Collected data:
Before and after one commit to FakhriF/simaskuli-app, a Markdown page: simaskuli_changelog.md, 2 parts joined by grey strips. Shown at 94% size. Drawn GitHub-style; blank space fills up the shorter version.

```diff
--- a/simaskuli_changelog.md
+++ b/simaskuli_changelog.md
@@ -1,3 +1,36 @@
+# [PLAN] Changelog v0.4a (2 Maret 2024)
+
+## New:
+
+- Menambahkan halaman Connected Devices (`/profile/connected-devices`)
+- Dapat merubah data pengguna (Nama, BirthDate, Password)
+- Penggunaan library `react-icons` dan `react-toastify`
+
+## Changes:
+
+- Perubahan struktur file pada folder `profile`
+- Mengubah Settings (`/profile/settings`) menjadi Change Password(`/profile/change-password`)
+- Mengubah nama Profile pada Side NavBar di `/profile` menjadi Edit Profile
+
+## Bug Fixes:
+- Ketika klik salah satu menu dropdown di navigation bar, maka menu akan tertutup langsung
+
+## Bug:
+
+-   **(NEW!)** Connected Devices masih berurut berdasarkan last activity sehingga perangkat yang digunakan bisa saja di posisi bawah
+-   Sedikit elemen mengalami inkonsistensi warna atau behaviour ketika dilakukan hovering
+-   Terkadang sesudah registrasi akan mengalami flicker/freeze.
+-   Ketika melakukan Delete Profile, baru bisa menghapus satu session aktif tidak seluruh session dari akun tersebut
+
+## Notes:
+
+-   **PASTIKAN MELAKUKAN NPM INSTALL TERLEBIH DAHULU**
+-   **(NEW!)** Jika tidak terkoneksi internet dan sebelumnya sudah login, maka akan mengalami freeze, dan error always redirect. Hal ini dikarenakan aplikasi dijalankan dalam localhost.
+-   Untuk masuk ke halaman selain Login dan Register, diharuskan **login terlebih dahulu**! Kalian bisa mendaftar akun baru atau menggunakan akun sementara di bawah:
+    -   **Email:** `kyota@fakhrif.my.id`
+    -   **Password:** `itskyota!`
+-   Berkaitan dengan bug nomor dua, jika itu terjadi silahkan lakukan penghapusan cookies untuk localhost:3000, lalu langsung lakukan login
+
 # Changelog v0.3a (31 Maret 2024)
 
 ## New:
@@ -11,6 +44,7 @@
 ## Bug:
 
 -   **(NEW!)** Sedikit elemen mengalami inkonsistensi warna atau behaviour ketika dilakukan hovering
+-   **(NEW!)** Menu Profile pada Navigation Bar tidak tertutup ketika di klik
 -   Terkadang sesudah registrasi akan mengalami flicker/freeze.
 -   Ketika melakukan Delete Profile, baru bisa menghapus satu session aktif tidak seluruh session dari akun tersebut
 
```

Task details:
The entries above are to be output exactly as they appear.

Solution to this task:
Before and after one commit to FakhriF/simaskuli-app, a Markdown page: simaskuli_changelog.md, 2 parts joined by grey strips. Shown at 94% size. Drawn GitHub-style; blank space fills up the shorter version.

```diff
--- a/simaskuli_changelog.md
+++ b/simaskuli_changelog.md
@@ -1,3 +1,36 @@
+# [PLAN] Changelog v0.4a (2 Maret 2024)
+
+## New:
+
+- Menambahkan halaman Connected Devices (`/profile/connected-devices`)
+- Dapat merubah data pengguna (Nama, BirthDate, Password)
+- Penggunaan library `react-icons` dan `react-toastify`
+
+## Changes:
+
+- Perubahan struktur file pada folder `profile`
+- Mengubah Settings (`/profile/settings`) menjadi Change Password(`/profile/change-password`)
+- Mengubah nama Profile pada Side NavBar di `/profile` menjadi Edit Profile
+
+## Bug Fixes:
+- Ketika klik salah satu menu dropdown di navigation bar, maka menu akan tertutup langsung
+
+## Bug:
+
+-   **(NEW!)** Connected Devices masih berurut berdasarkan last activity sehingga perangkat yang digunakan bisa saja di posisi bawah
+-   Sedikit elemen mengalami inkonsistensi warna atau behaviour ketika dilakukan hovering
+-   Terkadang sesudah registrasi akan mengalami flicker/freeze.
+-   Ketika melakukan Delete Profile, baru bisa menghapus satu session aktif tidak seluruh session dari akun tersebut
+
+## Notes:
+
+-   **PASTIKAN MELAKUKAN NPM INSTALL TERLEBIH DAHULU**
+-   **(NEW!)** Jika tidak terkoneksi internet dan sebelumnya sudah login, maka akan mengalami freeze, dan error always redirect. Hal ini dikarenakan aplikasi dijalankan dalam localhost.
+-   Untuk masuk ke halaman selain Login dan Register, diharuskan **login terlebih dahulu**! Kalian bisa mendaftar akun baru atau menggunakan akun sementara di bawah:
+    -   **Email:** `kyota@fakhrif.my.id`
+    -   **Password:** `itskyota!`
+-   Berkaitan dengan bug nomor dua, jika itu terjadi silahkan lakukan penghapusan cookies untuk localhost:3000, lalu langsung lakukan login
+
 # Changelog v0.3a (31 Maret 2024)
 
 ## New:
@@ -11,6 +44,7 @@
 ## Bug:
 
 -   **(NEW!)** Sedikit elemen mengalami inkonsistensi warna atau behaviour ketika dilakukan hovering
+-   **(NEW!)** Menu Profile pada Navigation Bar tidak tertutup ketika di klik
 -   Terkadang sesudah registrasi akan mengalami flicker/freeze.
 -   Ketika melakukan Delete Profile, baru bisa menghapus satu session aktif tidak seluruh session dari akun tersebut
 
```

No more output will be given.